Before-and-after change data
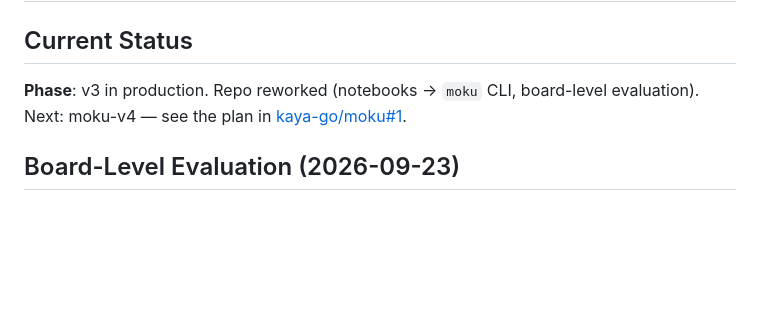
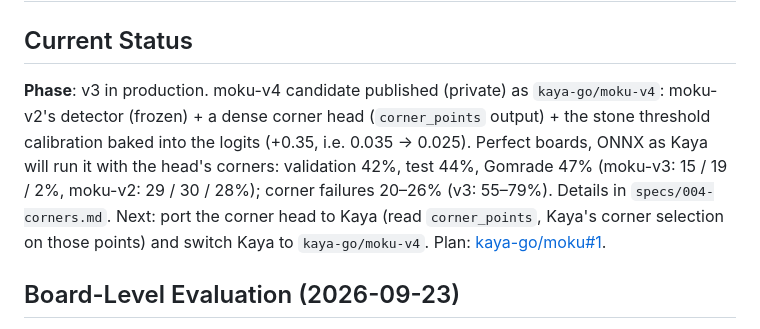
Before and after one commit to kaya-go/moku, a Markdown page: docs/progress.md, the part around the change. Rendered like a GitHub page; blank space fills up the shorter version.

```diff
--- a/docs/progress.md
+++ b/docs/progress.md
@@ -2,8 +2,13 @@
 
 ## Current Status
 
-**Phase**: v3 in production. Repo reworked (notebooks → `moku` CLI, board-level evaluation).
-Next: moku-v4 — see the plan in [kaya-go/moku#1](https://github.com/kaya-go/moku/issues/1).
+**Phase**: v3 in production. moku-v4 candidate published (private) as `kaya-go/moku-v4`:
+moku-v2's detector (frozen) + a dense corner head (`corner_points` output) + the stone threshold
+calibration baked into the logits (+0.35, i.e. 0.035 → 0.025). Perfect boards, ONNX as Kaya will
+run it with the head's corners: validation 42%, test 44%, Gomrade 47% (moku-v3: 15 / 19 / 2%,
+moku-v2: 29 / 30 / 28%); corner failures 20–26% (v3: 55–79%). Details in `specs/004-corners.md`.
+Next: port the corner head to Kaya (read `corner_points`, Kaya's corner selection on those points)
+and switch Kaya to `kaya-go/moku-v4`. Plan: [kaya-go/moku#1](https://github.com/kaya-go/moku/issues/1).
 
 ## Board-Level Evaluation (2026-09-23)
 
```
Also changed, not shown: CLAUDE.md (+3 -0 lines), specs/004-corners.md (+19 -2 lines).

→ Your task
Which lines above carry the string "head"? Copy those lines.

→ Answer section
+moku-v2's detector (frozen) + a dense corner head (`corner_points` output) + the stone threshold
+run it with the head's corners: validation 42%, test 44%, Gomrade 47% (moku-v3: 15 / 19 / 2%,
+Next: port the corner head to Kaya (read `corner_points`, Kaya's corner selection on those points)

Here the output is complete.